Denise’s parents are now talking about her tragic death, trying to raise awareness that some non-food items might include allergens.  The family says the girl’s dentist had recommended a new professional-use toothpaste, but unfortunately the toothpaste had a milk protein, and that’s what killed her.

There’s no denying the appeal of Denise Saldate. On her YouTube channel, she’s upbeat and charismatic. Her mother, Monique Altamirano, told FOX 11, “Denise was a ball of sunshine and would brighten up anybody’s day.” 

Her father, Jose Saldate, added, “I know if I was having a bad day at work, she would know how to make me laugh.” 
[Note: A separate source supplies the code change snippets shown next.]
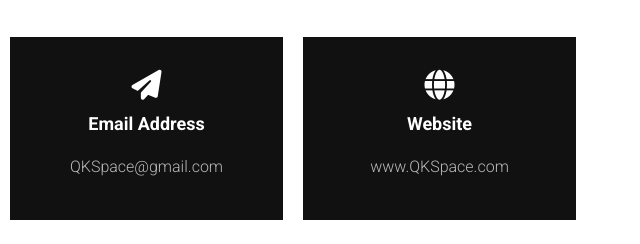
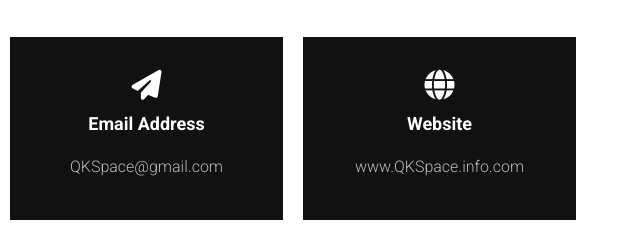
Before and after one commit to QuentinBurke96/Photography-portfolio, a website: page Public/contact.html in a window 1280 px wide. Shown: the part 928-1172 px from the top of the page, 640-1280 px from the left. Drawn offline with Linux system fonts and the light colour scheme.

```diff
--- a/Public/contact.html
+++ b/Public/contact.html
@@ -100,7 +100,7 @@
                             <i class = "fas fa-globe"></i>
                         </span>
                         <span>Website</span>
-                        <p>www.QKSpace.com</p>
+                        <p>www.QKSpace.info.com</p>
                     </div>
                 </div>
 
```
Earlier this week, Dr. David Michalik was on Good Day LA in Los Angeles and talked about this rare fatal allergy:

Her parents said Denise was always happy, even though her life wasn’t always typical. She had severe food allergies since birth, so her parents had to check food labels carefully. Even still, there would be some times that the food she ate would trigger an allergic reaction. 
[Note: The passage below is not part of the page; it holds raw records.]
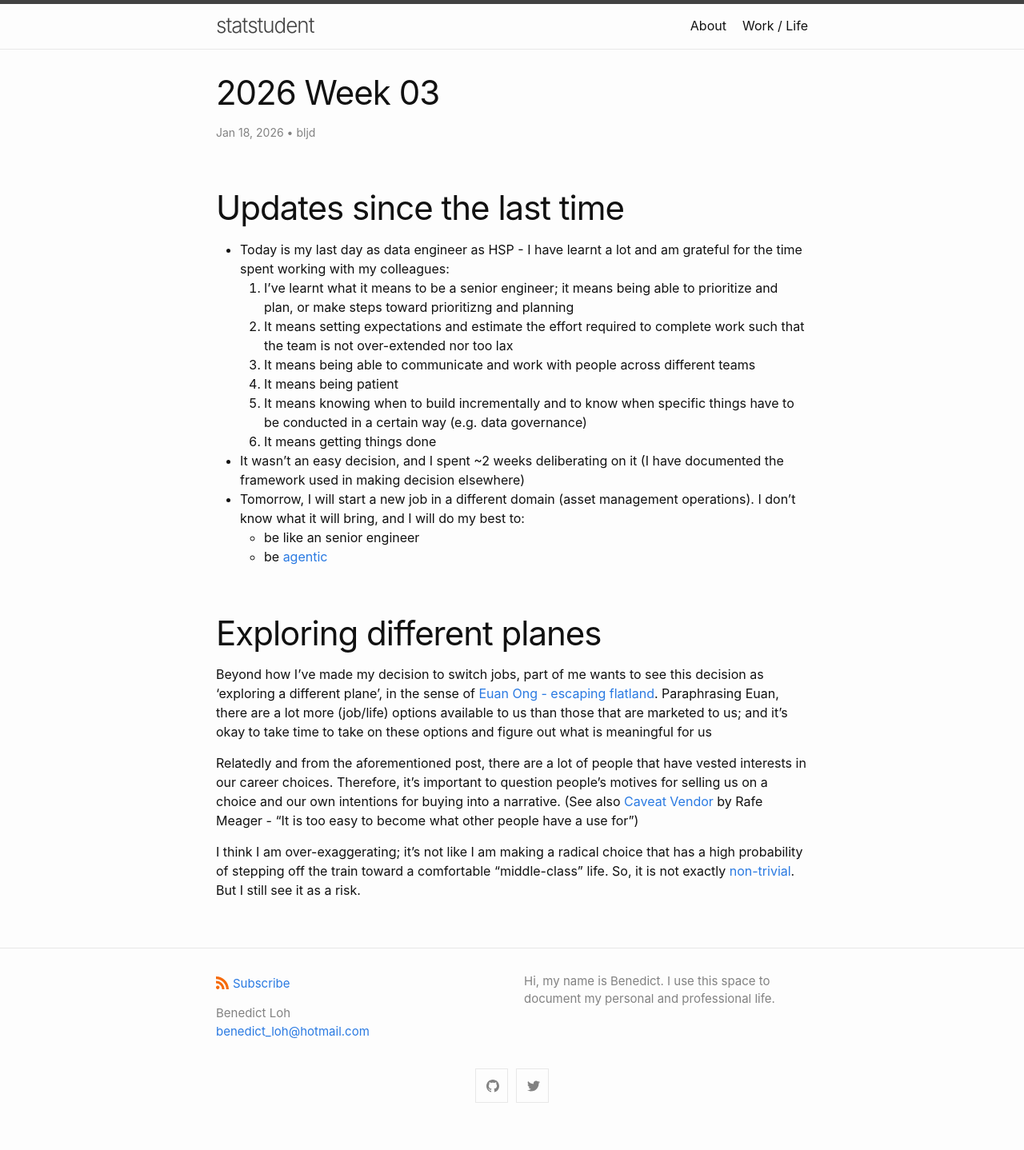
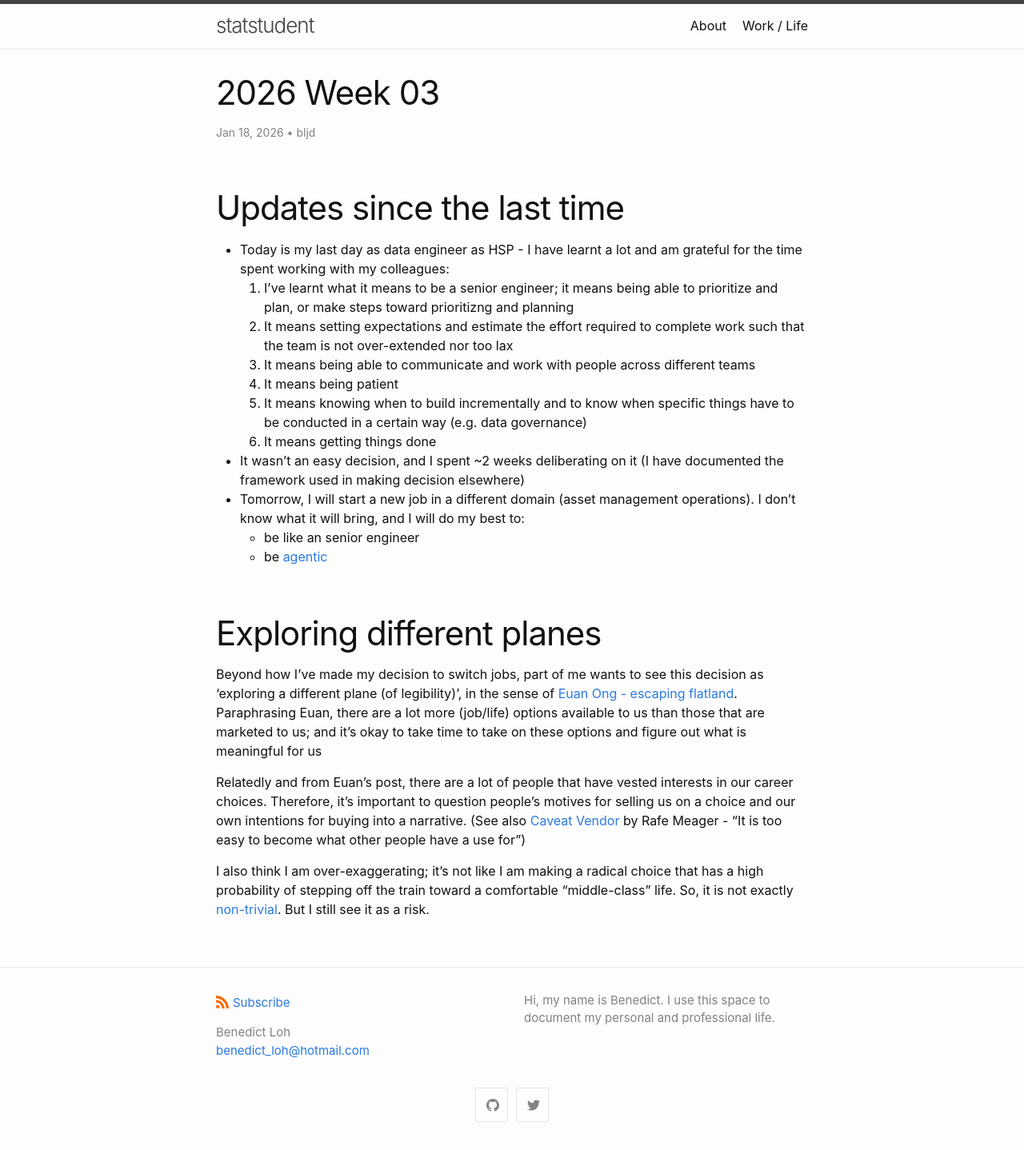
Before and after one commit to benedictlohjd/benedictlohjd.github.io, a Jekyll site: the page built from life/_posts/2026-01-18-week-03-2026.md, in a window 1280 px wide. Shown: the whole page at 80% size. Built offline with Jekyll 4.4.1, drawn with Linux system fonts in a browser that asks for light colours; before the commit the page ends 1414 px from its top, so only the background shows below that.

Commit message:
feat: update phrasing

```diff
--- a/life/_posts/2026-01-18-week-03-2026.md
+++ b/life/_posts/2026-01-18-week-03-2026.md
@@ -23,8 +23,8 @@ meta: "Springfield"
     - be [agentic](https://usefulfictions.substack.com/p/how-to-be-more-agentic)
 
 # Exploring different planes
-Beyond how I've made my decision to switch jobs, part of me wants to see this decision as 'exploring a different plane', in the sense of [Euan Ong - escaping flatland](https://space.ong.ac/escaping-flatland). Paraphrasing Euan, there are a lot more (job/life) options available to us than those that are marketed to us; and it's okay to take time to take on these options and figure out what is meaningful for us
+Beyond how I've made my decision to switch jobs, part of me wants to see this decision as 'exploring a different plane (of legibility)', in the sense of [Euan Ong - escaping flatland](https://space.ong.ac/escaping-flatland). Paraphrasing Euan, there are a lot more (job/life) options available to us than those that are marketed to us; and it's okay to take time to take on these options and figure out what is meaningful for us
 
-Relatedly and from the aforementioned post, there are a lot of people that have vested interests in our career choices. Therefore, it's important to question people's motives for selling us on a choice and our own intentions for buying into a narrative. (See also [Caveat Vendor](https://rottenandgood.substack.com/p/caveat-vendor?r=51mrw&utm_campaign=post&utm_medium=web&triedRedirect=true) by Rafe Meager - "It is too easy to become what other people have a use for")
+Relatedly and from Euan's post, there are a lot of people that have vested interests in our career choices. Therefore, it's important to question people's motives for selling us on a choice and our own intentions for buying into a narrative. (See also [Caveat Vendor](https://rottenandgood.substack.com/p/caveat-vendor?r=51mrw&utm_campaign=post&utm_medium=web&triedRedirect=true) by Rafe Meager - "It is too easy to become what other people have a use for")
 
-I think I am over-exaggerating; it's not like I am making a radical choice that has a high probability of stepping off the train toward a comfortable "middle-class" life. So, it is not exactly [non-trivial](https://x.com/alz_zyd_/status/1923948247631978863). But I still see it as a risk.
+I also think I am over-exaggerating; it's not like I am making a radical choice that has a high probability of stepping off the train toward a comfortable "middle-class" life. So, it is not exactly [non-trivial](https://x.com/alz_zyd_/status/1923948247631978863). But I still see it as a risk.
```
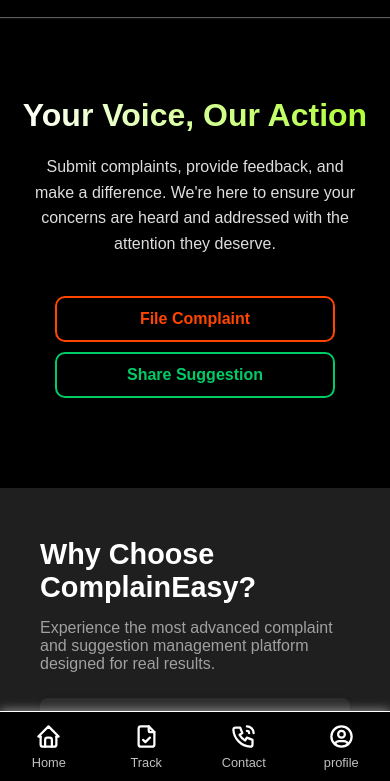
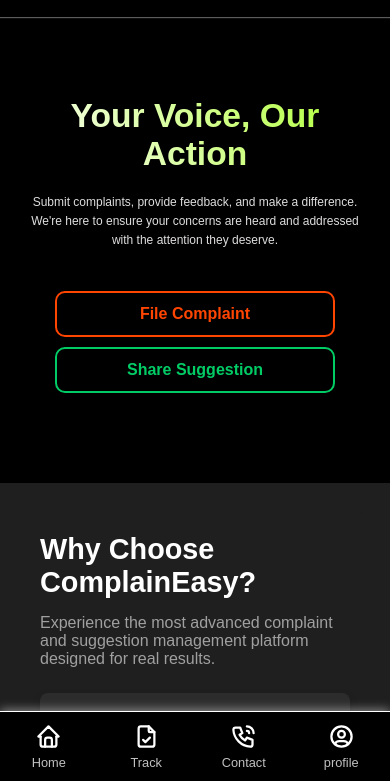
Before and after one commit to SohamSingh2007/collegeProject1, a plain HTML site: page index.html in a window 390 px wide. Shown: the part 63-844 px from the top of the page. Drawn offline with Linux system fonts and the light colour scheme; no server answers.

Commit message:
Initial commit

```diff
--- a/heroSection.css
+++ b/heroSection.css
@@ -74,14 +74,26 @@
     color: #fff;
 }
 
+@media (max-width: 1200px) {
+    .hero-section h1 {
+        font-size: 4.5rem;
+    }
+
+    .hero-section p {
+        font-size: 1.3rem;
+        max-width: 1200px;
+        padding: 0 10px;
+    }
+}
+
 /* Responsive */
 @media (max-width: 768px) {
     .hero-section h1 {
-        font-size: 2rem;
+        font-size: 2.1rem;
     }
 
     .hero-section p {
-        font-size: 1rem;
+        font-size: 0.75rem;
         max-width: 576px;
         padding: 0 10px;
     }
--- a/styleForMobile.css
+++ b/styleForMobile.css
@@ -17,7 +17,7 @@
         height: calc(100vh - 150px);
         flex-direction: column;
         /* height: max-content; */
-        background-color: red;
+        /* background-color: red; */
         position: relative;
         top: 80px;
         overflow-y: auto;
```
“She’d break out in hives. It was always the Benadryl or Hydroxyzine first, but if that didn’t work, give her the Epi, and if that doesn’t work, we’d take her to the emergency room,” Monique said. “In this case, everything happened so fast, it was Epi and 9-1-1 immediately.”

Beyond the grief, what has happened has put her parents on a mission to get better labeling on non-food items. Her mother says, “Our main concern was food. Toothpaste was never ever a threat to Denise, so what we’ve learned now is that it’s not mandated for non-food items to note allergens on their products.” 
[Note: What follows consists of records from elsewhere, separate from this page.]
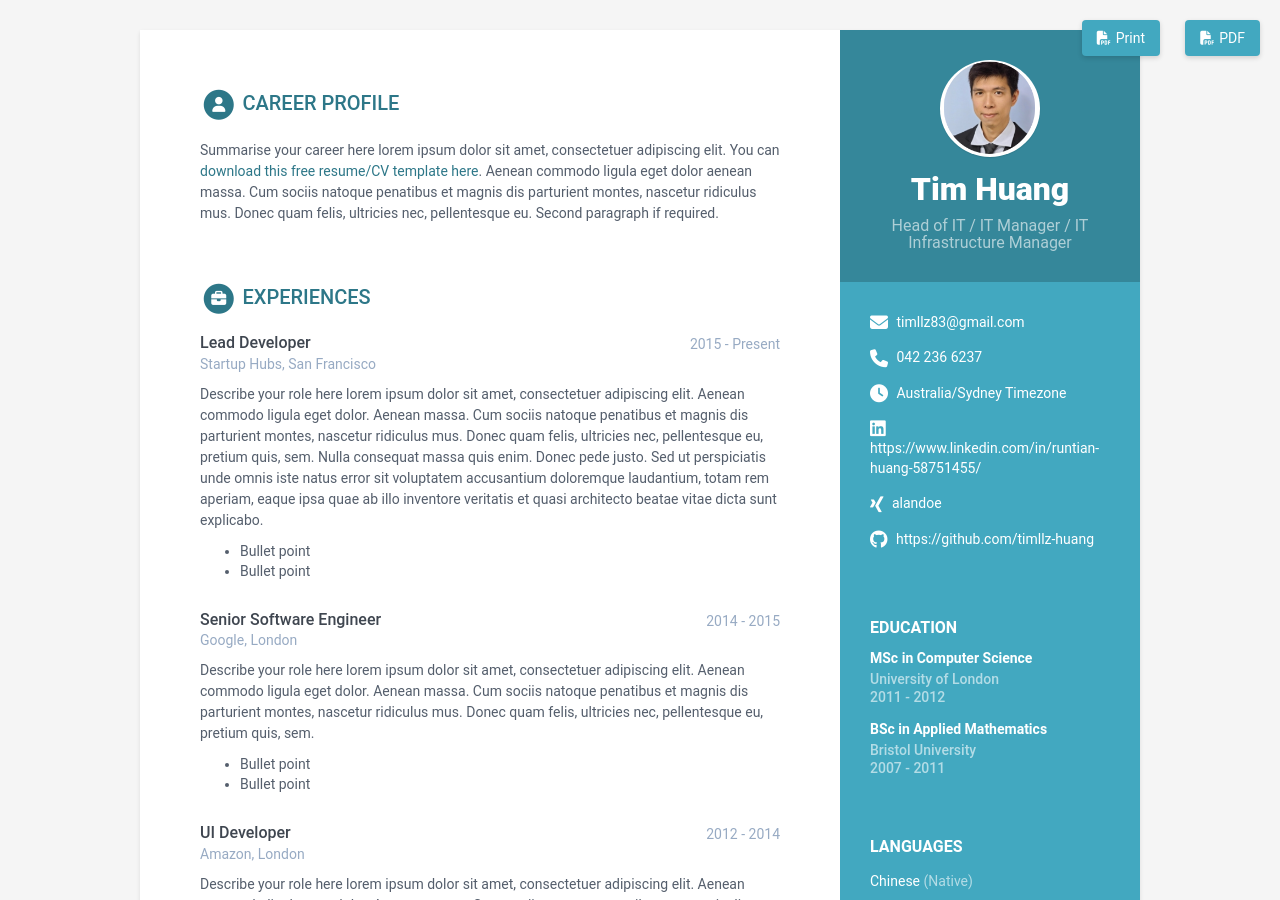
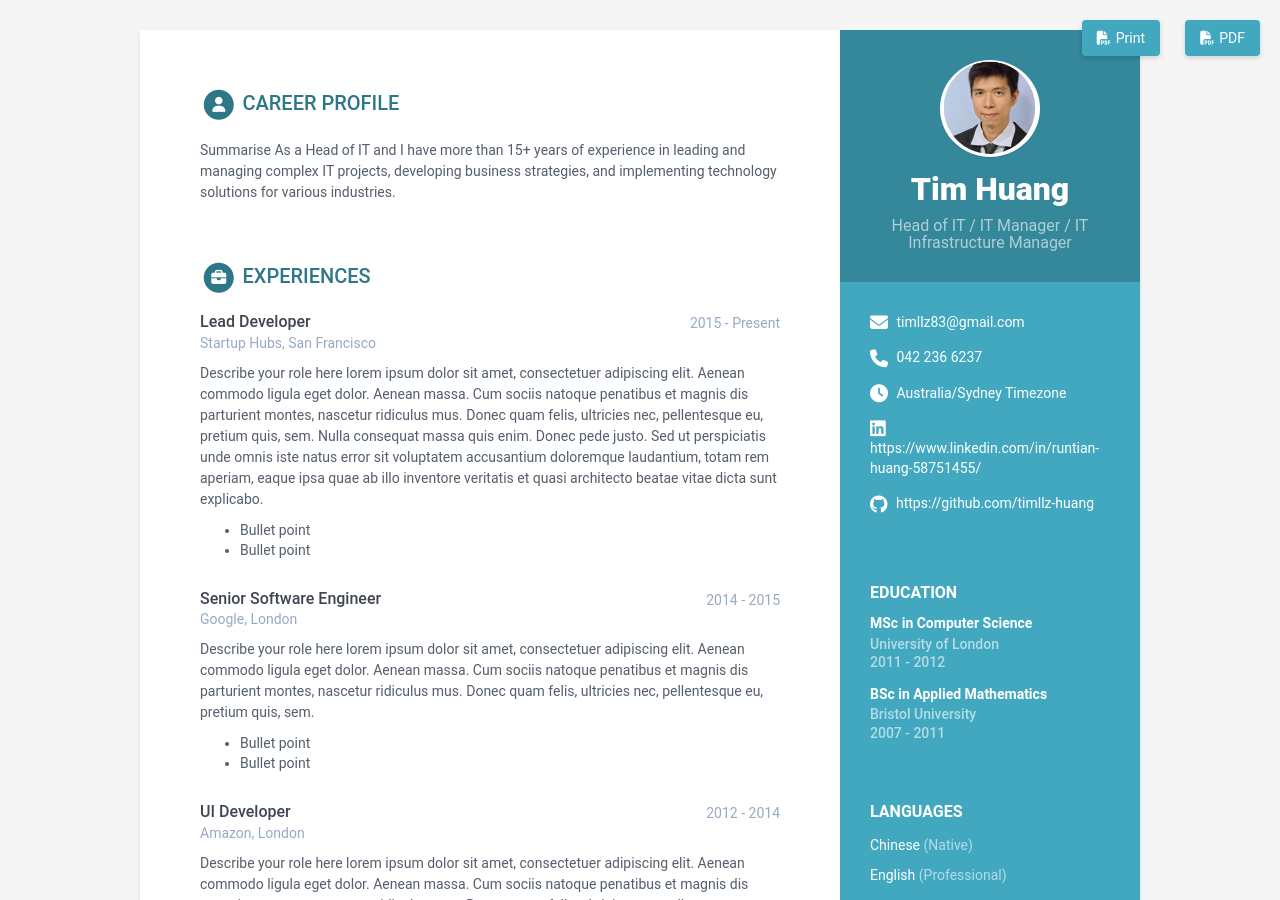
Before and after one commit to timllz-huang/my-jekyll-CV, a Jekyll site: the page built from index.html, in a window 1280 px wide and 900 px high. Built offline with Jekyll 4.4.1, drawn with Linux system fonts in a browser that asks for light colours.

Commit message:
update Career Profile

```diff
--- a/_data/data.yml
+++ b/_data/data.yml
@@ -19,7 +19,7 @@ sidebar:
   citizenship:
   #website: https://www.linkedin.com/in/runtian-huang-58751455/ # Include the full website URL, including "http://" or "https://".
   linkedin: https://www.linkedin.com/in/runtian-huang-58751455/
-  xing: alandoe
+  #xing: alandoe
   github: https://github.com/timllz-huang
   # telegram: # add your nickname without '@' sign
   # gitlab:
@@ -62,12 +62,20 @@ sidebar:
 career-profile:
   title: Career Profile
   summary: |
-    Summarise your career here lorem ipsum dolor sit amet, consectetuer
-    adipiscing elit. You can [download this free resume/CV template here]().
-    Aenean commodo ligula eget dolor aenean massa. Cum sociis natoque
-    penatibus et magnis dis parturient montes, nascetur ridiculus mus.
-    Donec quam felis, ultricies nec, pellentesque eu.
-    Second paragraph if required.
+    Summarise As a Head of IT and I have more than 15+ years of experience in leading and managing
+    complex IT projects, developing business strategies, and implementing
+    technology solutions for various industries.
+
+  skills:
+        Experienced in leading and managing complex IT projects.
+        Skilled in SAP, MSP, WMS, business strategy, budgeting, and infrastructure design.
+        Strong communication, leadership, and team management skills.
+        Familiarity with information security and data protection policies and procedures.
+        Knowledgeable in on-premises to cloud migration strategies and hybrid deployments.
+        Ability to identify, evaluate, and recommend new technologies and solutions.
+        Familiarity with disaster recovery and business continuity plans.
+        Strong project leadership and change management skills.
+
 education:
   title: Education
   info:
```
Denise’s family knows that the best part of her lives on. She was an organ donor, and her heart was placed with a 9-year-old child, and her parents are happy to know that her heart is beating still.   The family also discovered how supportive strangers could be. They closed their GoFundMe campaign when they more than doubled their funding goal.

The packaging on the toothpaste did indicate there was a milk-derived ingredient, but Monique says it was quite tiny. The company has offered sympathy to the family and released this statement: 

“We are aware of a story on social media and various press sites regarding MI Paste® ONE. Our heartfelt sympathies go out to the family for their devastating loss. GC America takes product labeling and product safety very seriously and our MI Paste® products have had an exceptional safety profile in North America since sales began in 2004. MI Paste® ONE packaging and tube specifically warn, on all four sides and on both the front and back of the tube, that it contains milk protein. We are continuing to look into this matter.”